Objectives: To evaluate the incidence of microchimerism in systemic lupus erythematosus (SLE), to quantify the phenomenon, to evaluate changes of microchimerism during follow up, and to correlate these data with clinical and laboratory variables.
Methods: Patients were selected for the study on the basis of the following criteria: (a) pregnancy with at least one male offspring; (b) no history of abortion and blood transfusion. Microchimerism was detected using a competitive nested polymerase chain reaction for a specific Y chromosome sequence and an internal competitor designed ad hoc. Disease activity and organ involvement were also evaluated.
Results: Sixty samples from 22 patients with SLE and 24 healthy controls were examined. Microchimerism was seen in 11 (50%) patients and 12 (50%) controls. The mean number of male equivalent cells was 2.4 cells/100 000 (range 0.1–17) in patients with SLE and 2.5 (range 0.2–1.8) in healthy controls. No differences in the incidence of microchimerism or in the number of microchimeric cells were found between patients and healthy controls. Patients with a history of lupus nephritis had a higher mean number of fetal cells than patients with no such history. Disease activity did not appear to correlate with microchimerism.

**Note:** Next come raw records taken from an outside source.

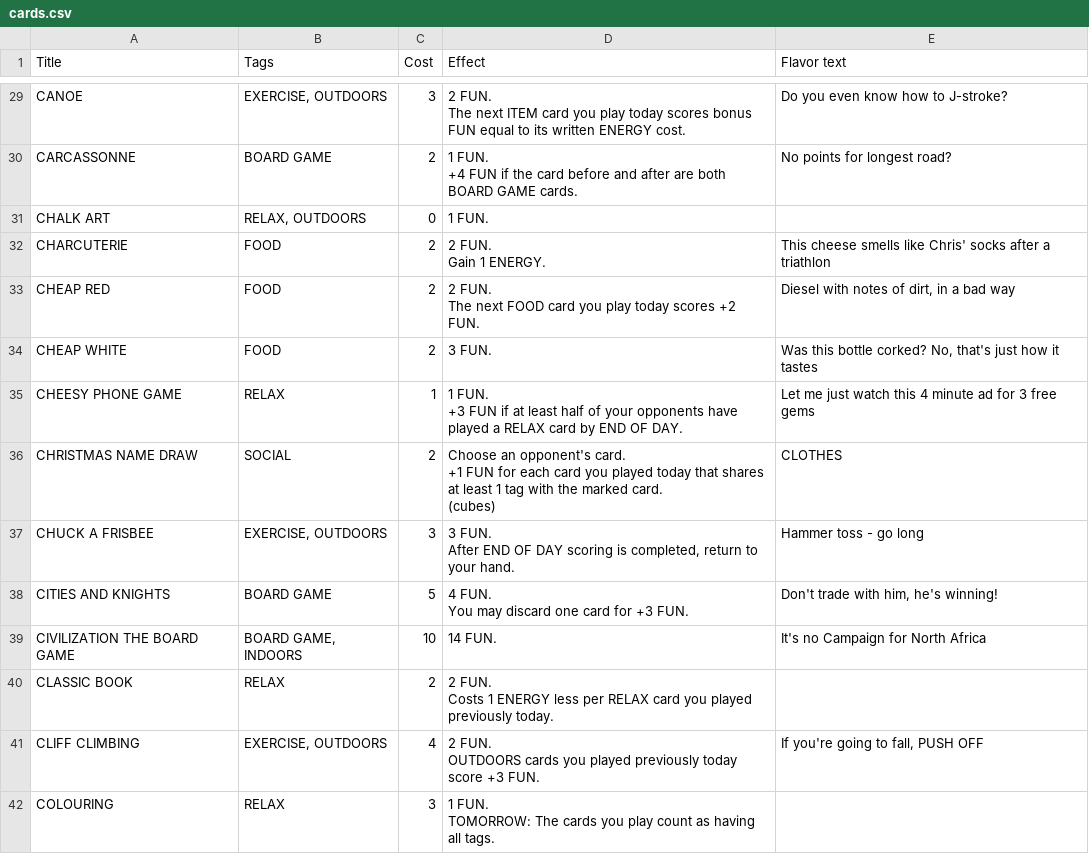
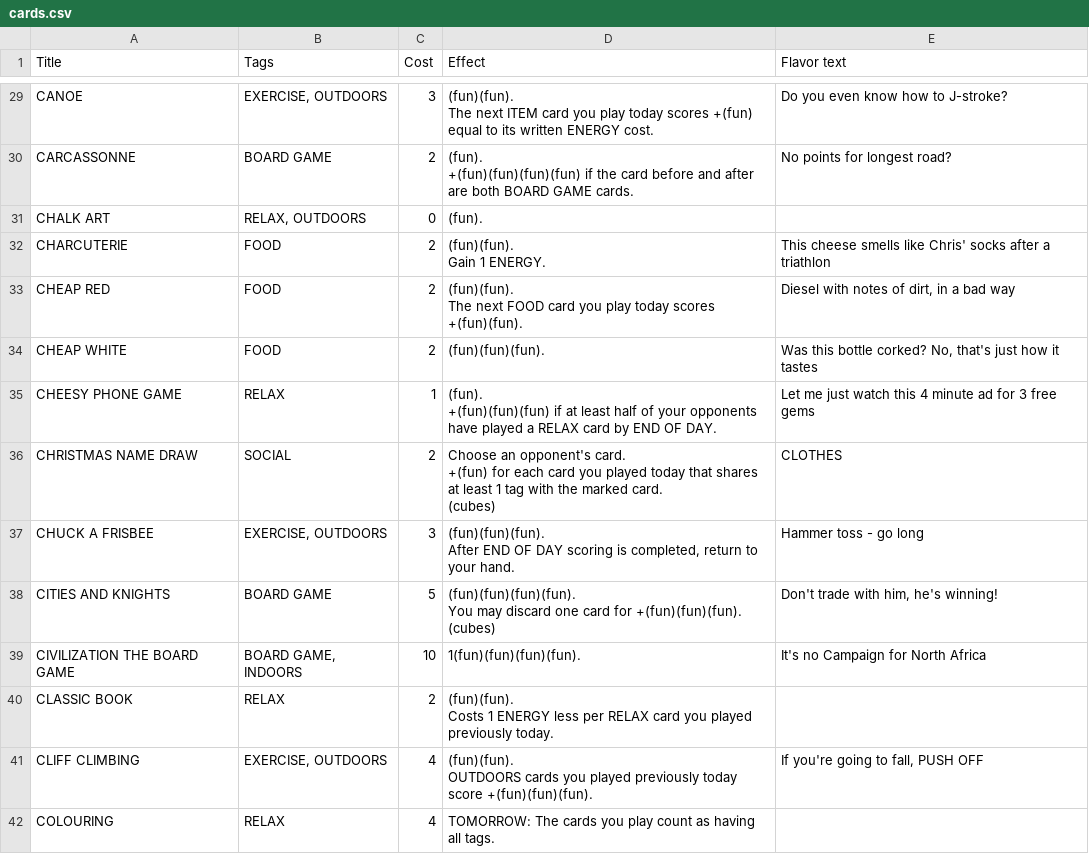
Before and after one commit to SamMaier/thenosthecardgame, a CSV file: cards.csv, drawn as a sheet; only a part is shown, gaps mark what is left out; ↵ is a line break in a cell; the diff covers the shown part only; the diff names each change by its address in the sheet, - before the commit and + after, or states it on an @@ line.

Commit message:
Added script for translating cards.csv to design

```diff
--- a/cards.csv
+++ b/cards.csv
-D29 (Effect): 2 FUN. ↵ The next ITEM card you play today scores bonus FUN equal to…
+D29 (Effect): (fun)(fun). ↵ The next ITEM card you play today scores +(fun) equal to…
-D30 (Effect): 1 FUN. ↵ +4 FUN if the…
+D30 (Effect): (fun). ↵ +(fun)(fun)(fun)(fun) if the…
-D31 (Effect): 1 FUN.
+D31 (Effect): (fun).
-D32 (Effect): 2 FUN. ↵ Gain 1 ENERGY.
+D32 (Effect): (fun)(fun). ↵ Gain 1 ENERGY.
-D33 (Effect): 2 FUN. ↵ The next FOOD card you play today scores +2 FUN.
+D33 (Effect): (fun)(fun). ↵ The next FOOD card you play today scores +(fun)(fun).
-D34 (Effect): 3 FUN.
+D34 (Effect): (fun)(fun)(fun).
-D35 (Effect): 1 FUN. ↵ +3 FUN if at…
+D35 (Effect): (fun). ↵ +(fun)(fun)(fun) if at…
-D36 (Effect): …opponent's card. ↵ +1 FUN for each…
+D36 (Effect): …opponent's card. ↵ +(fun) for each…
-D37 (Effect): 3 FUN. ↵ After END…
+D37 (Effect): (fun)(fun)(fun). ↵ After END…
-D38 (Effect): 4 FUN. ↵ You may discard one card for +3 FUN.
+D38 (Effect): (fun)(fun)(fun)(fun). ↵ You may discard one card for +(fun)(fun)(fun). ↵ (cubes)
-D39 (Effect): 14 FUN.
+D39 (Effect): 1(fun)(fun)(fun)(fun).
-D40 (Effect): 2 FUN. ↵ Costs 1…
+D40 (Effect): (fun)(fun). ↵ Costs 1…
-D41 (Effect): 2 FUN. ↵ OUTDOORS cards you played previously today score +3 FUN.
+D41 (Effect): (fun)(fun). ↵ OUTDOORS cards you played previously today score +(fun)(fun)(fun).
-C42 (Cost): 3
+C42 (Cost): 4
-D42 (Effect): 1 FUN. ↵ TOMORROW: The…
+D42 (Effect): TOMORROW: The…
```
Also changed, not shown: 117 edited cells elsewhere in this file, 3 other files.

Conclusions: The preliminary data suggest that microchimerism does not interfere with the disease course of SLE, although further analysis on larger groups will be necessary to confirm these observations.